What the exercise asks - Lines with "runtimes" in them are to be located in the listing below and copied.

Data for review -
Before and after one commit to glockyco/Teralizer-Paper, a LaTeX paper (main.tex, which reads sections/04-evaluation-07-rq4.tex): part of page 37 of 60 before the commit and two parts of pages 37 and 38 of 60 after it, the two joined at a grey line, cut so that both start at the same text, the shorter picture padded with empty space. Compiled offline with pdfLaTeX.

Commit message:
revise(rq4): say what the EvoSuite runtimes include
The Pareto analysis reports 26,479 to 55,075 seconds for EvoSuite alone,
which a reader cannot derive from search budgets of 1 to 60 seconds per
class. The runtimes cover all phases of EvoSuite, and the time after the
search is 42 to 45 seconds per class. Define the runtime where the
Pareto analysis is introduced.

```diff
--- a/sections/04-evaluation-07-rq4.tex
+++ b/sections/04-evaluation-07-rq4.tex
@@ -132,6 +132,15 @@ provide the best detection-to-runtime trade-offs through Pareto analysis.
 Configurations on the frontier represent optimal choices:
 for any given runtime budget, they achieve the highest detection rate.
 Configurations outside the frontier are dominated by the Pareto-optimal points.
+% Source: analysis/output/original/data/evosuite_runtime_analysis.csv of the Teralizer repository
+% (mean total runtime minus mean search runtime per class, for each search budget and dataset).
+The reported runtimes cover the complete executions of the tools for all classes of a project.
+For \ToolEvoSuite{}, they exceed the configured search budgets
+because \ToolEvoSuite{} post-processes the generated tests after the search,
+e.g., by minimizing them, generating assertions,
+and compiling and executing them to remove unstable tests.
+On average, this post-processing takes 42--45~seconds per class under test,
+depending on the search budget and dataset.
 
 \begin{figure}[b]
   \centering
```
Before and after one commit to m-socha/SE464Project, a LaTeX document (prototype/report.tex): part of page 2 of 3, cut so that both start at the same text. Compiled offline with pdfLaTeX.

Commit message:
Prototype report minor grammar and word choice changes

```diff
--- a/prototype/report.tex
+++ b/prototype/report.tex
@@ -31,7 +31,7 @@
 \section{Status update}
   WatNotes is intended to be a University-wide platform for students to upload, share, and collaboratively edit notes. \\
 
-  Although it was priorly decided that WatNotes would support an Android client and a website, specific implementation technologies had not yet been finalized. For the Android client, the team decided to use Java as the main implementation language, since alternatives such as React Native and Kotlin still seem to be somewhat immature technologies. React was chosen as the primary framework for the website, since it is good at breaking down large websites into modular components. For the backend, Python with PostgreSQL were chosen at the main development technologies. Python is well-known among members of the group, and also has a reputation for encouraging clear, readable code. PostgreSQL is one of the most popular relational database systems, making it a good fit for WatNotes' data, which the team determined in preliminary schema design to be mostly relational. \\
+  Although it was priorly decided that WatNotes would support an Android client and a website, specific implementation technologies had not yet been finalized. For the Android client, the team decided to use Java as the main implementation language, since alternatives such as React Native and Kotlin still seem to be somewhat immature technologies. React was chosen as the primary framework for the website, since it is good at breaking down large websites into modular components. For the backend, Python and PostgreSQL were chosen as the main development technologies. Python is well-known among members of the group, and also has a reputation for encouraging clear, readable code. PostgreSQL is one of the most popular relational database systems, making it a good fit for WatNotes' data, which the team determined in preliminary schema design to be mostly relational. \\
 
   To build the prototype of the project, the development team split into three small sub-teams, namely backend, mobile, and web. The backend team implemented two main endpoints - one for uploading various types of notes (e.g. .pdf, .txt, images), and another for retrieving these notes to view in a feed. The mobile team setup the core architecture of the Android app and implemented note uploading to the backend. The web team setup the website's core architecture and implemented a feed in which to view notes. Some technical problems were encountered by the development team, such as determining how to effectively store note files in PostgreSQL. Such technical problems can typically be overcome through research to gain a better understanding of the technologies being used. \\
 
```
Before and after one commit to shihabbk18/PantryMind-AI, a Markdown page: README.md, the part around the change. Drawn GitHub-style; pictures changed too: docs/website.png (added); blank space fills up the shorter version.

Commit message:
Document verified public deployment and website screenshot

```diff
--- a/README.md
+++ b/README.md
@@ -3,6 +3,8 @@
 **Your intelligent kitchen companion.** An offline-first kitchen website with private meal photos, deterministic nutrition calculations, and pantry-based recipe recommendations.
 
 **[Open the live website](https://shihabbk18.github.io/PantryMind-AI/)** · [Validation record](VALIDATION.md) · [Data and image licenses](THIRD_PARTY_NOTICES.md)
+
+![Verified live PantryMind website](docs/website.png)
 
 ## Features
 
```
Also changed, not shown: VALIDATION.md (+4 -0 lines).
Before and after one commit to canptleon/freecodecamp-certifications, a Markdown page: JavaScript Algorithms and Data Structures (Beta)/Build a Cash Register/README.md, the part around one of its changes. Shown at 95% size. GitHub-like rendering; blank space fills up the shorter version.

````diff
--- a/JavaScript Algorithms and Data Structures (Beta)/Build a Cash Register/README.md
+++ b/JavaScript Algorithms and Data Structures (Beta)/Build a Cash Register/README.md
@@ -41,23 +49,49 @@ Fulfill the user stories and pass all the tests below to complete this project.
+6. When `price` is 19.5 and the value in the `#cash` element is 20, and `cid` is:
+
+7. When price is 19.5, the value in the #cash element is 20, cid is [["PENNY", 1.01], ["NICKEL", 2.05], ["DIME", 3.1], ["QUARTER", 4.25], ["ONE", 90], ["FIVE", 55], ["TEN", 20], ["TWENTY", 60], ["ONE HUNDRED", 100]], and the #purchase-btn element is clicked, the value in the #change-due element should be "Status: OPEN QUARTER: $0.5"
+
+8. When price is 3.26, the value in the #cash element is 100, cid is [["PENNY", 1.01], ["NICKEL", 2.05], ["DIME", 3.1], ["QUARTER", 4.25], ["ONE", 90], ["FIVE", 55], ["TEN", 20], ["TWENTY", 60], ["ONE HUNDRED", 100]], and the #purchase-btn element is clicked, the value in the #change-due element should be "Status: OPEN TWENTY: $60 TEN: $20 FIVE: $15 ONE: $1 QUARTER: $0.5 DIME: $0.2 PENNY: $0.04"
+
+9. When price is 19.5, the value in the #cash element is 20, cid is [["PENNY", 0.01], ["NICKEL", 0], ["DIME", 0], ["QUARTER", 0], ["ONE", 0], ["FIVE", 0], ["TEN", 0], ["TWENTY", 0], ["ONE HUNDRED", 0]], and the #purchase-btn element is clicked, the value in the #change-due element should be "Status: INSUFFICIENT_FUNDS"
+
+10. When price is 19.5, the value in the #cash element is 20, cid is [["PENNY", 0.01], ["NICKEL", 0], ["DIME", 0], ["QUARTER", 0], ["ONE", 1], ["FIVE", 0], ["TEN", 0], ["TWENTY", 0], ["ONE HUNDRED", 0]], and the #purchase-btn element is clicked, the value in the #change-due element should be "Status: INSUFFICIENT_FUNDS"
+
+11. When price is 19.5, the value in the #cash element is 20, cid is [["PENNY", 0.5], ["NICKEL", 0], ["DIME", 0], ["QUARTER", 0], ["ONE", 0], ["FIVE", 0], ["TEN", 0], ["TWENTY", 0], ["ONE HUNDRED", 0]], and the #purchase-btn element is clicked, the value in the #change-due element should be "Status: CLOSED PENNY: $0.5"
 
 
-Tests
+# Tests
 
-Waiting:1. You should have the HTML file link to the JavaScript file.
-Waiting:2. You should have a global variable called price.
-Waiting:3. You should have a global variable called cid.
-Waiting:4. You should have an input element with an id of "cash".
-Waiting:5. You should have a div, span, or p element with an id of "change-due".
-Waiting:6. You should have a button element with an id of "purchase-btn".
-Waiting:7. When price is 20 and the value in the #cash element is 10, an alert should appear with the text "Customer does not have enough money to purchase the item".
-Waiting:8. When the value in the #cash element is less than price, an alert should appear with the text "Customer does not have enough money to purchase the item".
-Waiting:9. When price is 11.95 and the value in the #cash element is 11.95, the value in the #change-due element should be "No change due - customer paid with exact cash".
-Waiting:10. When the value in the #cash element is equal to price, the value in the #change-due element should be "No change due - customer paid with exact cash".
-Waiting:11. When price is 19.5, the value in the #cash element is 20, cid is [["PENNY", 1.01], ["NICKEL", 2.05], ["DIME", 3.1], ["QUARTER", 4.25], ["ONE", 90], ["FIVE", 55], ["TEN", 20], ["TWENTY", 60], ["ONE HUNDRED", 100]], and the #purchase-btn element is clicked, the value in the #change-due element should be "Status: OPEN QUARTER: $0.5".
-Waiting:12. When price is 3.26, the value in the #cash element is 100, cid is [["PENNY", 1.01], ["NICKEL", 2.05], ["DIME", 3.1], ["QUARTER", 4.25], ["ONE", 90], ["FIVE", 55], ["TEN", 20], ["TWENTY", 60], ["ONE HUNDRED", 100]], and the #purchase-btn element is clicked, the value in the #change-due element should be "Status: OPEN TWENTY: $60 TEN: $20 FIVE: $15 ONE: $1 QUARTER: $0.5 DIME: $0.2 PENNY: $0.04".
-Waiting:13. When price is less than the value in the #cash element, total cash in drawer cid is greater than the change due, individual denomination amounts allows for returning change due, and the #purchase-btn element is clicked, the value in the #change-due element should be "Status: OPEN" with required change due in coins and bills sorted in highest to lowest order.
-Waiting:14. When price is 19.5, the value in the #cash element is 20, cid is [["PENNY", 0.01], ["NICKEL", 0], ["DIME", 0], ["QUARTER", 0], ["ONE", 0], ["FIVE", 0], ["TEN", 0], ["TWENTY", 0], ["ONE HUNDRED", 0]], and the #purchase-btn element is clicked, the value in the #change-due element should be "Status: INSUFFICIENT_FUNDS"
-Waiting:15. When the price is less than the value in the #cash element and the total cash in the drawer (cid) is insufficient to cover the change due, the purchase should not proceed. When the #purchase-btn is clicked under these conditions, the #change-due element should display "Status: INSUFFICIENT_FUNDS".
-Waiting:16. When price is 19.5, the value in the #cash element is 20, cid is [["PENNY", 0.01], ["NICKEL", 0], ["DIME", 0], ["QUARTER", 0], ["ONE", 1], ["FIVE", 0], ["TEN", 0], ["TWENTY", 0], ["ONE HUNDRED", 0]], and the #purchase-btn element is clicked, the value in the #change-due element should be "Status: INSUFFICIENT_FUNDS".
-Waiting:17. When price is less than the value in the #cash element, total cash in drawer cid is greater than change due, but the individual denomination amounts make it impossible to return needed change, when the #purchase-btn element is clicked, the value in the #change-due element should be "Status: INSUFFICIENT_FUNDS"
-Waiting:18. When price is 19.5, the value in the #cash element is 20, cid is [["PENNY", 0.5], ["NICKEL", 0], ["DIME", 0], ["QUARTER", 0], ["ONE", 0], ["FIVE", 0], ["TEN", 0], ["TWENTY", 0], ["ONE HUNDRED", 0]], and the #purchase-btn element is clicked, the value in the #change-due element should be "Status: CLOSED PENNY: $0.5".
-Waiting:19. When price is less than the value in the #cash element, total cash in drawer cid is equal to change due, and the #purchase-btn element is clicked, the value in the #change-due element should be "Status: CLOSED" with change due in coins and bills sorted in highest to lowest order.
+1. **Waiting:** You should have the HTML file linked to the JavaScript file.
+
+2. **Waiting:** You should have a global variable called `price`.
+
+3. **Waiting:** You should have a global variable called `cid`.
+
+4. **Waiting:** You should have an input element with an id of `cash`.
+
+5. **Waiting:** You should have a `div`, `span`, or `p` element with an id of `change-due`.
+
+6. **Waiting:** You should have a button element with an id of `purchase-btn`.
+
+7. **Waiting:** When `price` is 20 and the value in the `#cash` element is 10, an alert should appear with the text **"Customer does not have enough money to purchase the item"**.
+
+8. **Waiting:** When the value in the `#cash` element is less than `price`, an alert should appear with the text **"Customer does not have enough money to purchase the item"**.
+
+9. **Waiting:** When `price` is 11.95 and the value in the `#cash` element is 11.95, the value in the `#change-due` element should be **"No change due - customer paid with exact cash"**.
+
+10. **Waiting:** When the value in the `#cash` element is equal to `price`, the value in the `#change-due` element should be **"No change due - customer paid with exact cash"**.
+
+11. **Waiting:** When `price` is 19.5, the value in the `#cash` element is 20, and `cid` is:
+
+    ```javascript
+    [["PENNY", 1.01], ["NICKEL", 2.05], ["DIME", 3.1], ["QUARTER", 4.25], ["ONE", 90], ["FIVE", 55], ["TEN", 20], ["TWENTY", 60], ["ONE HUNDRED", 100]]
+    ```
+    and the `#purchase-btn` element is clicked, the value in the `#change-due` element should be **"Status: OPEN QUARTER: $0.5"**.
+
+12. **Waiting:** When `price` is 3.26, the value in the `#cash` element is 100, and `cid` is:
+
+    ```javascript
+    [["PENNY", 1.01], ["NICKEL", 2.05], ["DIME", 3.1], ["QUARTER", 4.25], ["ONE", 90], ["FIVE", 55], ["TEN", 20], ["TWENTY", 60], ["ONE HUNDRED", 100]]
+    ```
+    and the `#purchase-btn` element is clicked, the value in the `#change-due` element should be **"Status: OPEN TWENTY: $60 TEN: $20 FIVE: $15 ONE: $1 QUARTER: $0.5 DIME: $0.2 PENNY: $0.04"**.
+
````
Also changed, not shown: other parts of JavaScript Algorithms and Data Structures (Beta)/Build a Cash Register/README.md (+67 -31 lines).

Task result -
revise(rq4): say what the EvoSuite runtimes include
class. The runtimes cover all phases of EvoSuite, and the time after the
+The reported runtimes cover the complete executions of the tools for all classes of a project.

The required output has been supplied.